- PROBLEM TO WORK ON -
Which lines below contain "puml"? Pull them out.

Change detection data

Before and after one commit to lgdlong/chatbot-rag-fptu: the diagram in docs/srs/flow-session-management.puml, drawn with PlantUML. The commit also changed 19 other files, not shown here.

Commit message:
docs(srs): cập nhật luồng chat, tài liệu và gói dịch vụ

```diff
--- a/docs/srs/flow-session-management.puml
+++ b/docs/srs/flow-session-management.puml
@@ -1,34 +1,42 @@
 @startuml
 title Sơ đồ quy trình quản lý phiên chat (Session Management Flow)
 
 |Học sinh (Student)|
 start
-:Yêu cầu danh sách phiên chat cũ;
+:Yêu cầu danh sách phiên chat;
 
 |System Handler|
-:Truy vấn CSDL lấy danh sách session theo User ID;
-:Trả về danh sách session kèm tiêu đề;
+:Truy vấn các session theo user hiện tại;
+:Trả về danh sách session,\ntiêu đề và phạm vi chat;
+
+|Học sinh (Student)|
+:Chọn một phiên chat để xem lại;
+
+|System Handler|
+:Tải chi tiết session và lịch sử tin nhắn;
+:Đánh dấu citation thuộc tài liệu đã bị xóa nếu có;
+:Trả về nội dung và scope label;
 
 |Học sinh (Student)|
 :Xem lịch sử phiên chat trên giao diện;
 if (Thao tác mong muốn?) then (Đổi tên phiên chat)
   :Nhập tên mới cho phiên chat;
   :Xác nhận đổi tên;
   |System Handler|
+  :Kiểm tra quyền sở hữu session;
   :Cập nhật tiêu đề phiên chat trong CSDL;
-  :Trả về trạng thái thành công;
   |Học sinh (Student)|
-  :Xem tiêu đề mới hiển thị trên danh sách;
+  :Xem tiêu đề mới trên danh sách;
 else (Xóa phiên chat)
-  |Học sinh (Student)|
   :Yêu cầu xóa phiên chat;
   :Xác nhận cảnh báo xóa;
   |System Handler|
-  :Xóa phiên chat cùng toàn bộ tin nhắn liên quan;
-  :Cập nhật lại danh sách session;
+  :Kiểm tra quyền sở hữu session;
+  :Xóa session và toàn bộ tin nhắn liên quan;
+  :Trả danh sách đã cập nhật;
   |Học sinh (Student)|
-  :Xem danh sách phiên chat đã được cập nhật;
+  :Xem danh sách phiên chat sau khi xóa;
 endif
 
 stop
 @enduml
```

- RESULT -
Before and after one commit to lgdlong/chatbot-rag-fptu: the diagram in docs/srs/flow-session-management.puml, drawn with PlantUML. The commit also changed 19 other files, not shown here.
--- a/docs/srs/flow-session-management.puml
+++ b/docs/srs/flow-session-management.puml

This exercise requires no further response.